Defensive behaviors can also be a sign of deeper communication issues. Sometimes, no matter how carefully someone addresses an issue with you, you automatically go into defense mode. This common response is often learned at a young age; when tough situations arise, each of us naturally reacts in a certain way. This reaction becomes a crutch to help us through situations where we need help coping with our own insecurities. However, we often become dependant on our crutches, and choose to keep them around far longer than they are actually needed. If this sounds like you, it will take more of an effort to remove the crutch and change this behavior.

Defensive Behaviors, like many common communication issues often become exacerbated by poor communication skills. In relationships, it is often easier to point out how your partner needs to change than to work as a team to confront the issue together. The most important thing to remember in this situation is that people change when they want to, not when we want them to.


The key to creating change in unhealthy communication patterns is to create a supportive environment, where both partners are working to communicate effectively. This places responsibility on both partners, allowing each to have a stake in the outcome.

Relationships are like a baby mobile, if you tug on one side, everything changes. If you shift your behavior, your partner will automatically have to shift their behavior in response. Make sure you move in the right direction, allowing you partner's behavior to move in the same way. All this change is often overwhelming, placing us in situations where we once again start to rely on our safe, comfortable, old crutches. However, no movement can happen if we continually rely on our crutches for support. It may be time to remember how to walk on your own again, leaving the crutches behind. Leaving the crutches behind is not easy, but do not fear, it can be done. Learning to walk unaided again takes a lot of willingness and self exploration, topics which a therapist can assist you with. In my practice, I foster a collaborative exploration in which I ask directing questions; questions which require you to look deep inside, and determine what your crutches are.


Quick Tips to Deal with Defensive Behaviors:

Keep track of how often you get defensive, use a notebook so an accurate record is kept. What did you say? How was your tone of voice? What was your body language saying? Keeping track helps you become more aware of your own behaviors.

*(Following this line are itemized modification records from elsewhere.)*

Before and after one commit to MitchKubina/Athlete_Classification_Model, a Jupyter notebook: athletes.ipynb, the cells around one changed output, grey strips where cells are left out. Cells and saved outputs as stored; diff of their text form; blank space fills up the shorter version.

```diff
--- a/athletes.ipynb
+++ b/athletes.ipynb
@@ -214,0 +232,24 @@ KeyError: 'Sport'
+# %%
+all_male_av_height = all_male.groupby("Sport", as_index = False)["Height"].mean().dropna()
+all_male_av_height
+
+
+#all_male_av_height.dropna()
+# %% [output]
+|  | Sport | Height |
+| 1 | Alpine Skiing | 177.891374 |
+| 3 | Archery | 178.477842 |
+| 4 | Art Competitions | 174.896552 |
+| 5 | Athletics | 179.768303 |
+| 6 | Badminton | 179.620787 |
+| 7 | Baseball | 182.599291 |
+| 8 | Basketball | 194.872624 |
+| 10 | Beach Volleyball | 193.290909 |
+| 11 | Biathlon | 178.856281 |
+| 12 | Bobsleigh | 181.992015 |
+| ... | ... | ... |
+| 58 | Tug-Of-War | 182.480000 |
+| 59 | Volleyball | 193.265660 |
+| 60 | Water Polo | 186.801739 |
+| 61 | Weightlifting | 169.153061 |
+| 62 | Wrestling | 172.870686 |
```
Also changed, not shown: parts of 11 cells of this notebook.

Awareness is Key in creating change in life.

Next time you begin feeling attacked, don't surrender, withdraw, or attack back. Instead of becoming defensive try to understand where your partner is coming from. Ask meaningful questions about how they feel, and express how you feel.

Start Individual or couples counseling. You can gain insight and a larger understanding of where this and other negative behaviors come from, why they happen, and how to decrease them.

Experiment with trying something different. Next time you notice yourself becoming defensive, try doing something different. Notice how your partner reacts. Does he/she react differently? Where they less or more reactive? Look for the smallest change, because changes start small. Remember the mobile, and remember that each change will bring about more changes.

Of course, no one can be completely rid of their own defensive behaviors; however, we can always decrease our reactivity to create a safe and caring environment for our partner. The safer (emotionally) it is for your partner, the safer your partner will make it for you. They will follow by example.

For more information visit San Diego Therapy, Jennine Estes - Individual, premarital, couples counseling, anxiety, addiction, anger management
Jennine Estes, M.A.
Marriage and Family Therapist
Registered Intern, IMF#47211
Supervised by Mark Kaupp, MFC#33213





Get The FMC Directory "Help Guide" via Email:

Name:

Email:


Home - Therapist Directory - Resources - Online Counseling - Books - Divorce Resources
Articles Archive -  Advertise - About FMC - Disclaimer - Privacy Policy - Terms of Use - Sitemap

The Family & Marriage Counseling Directory (TM) Copyright 2003 - 2013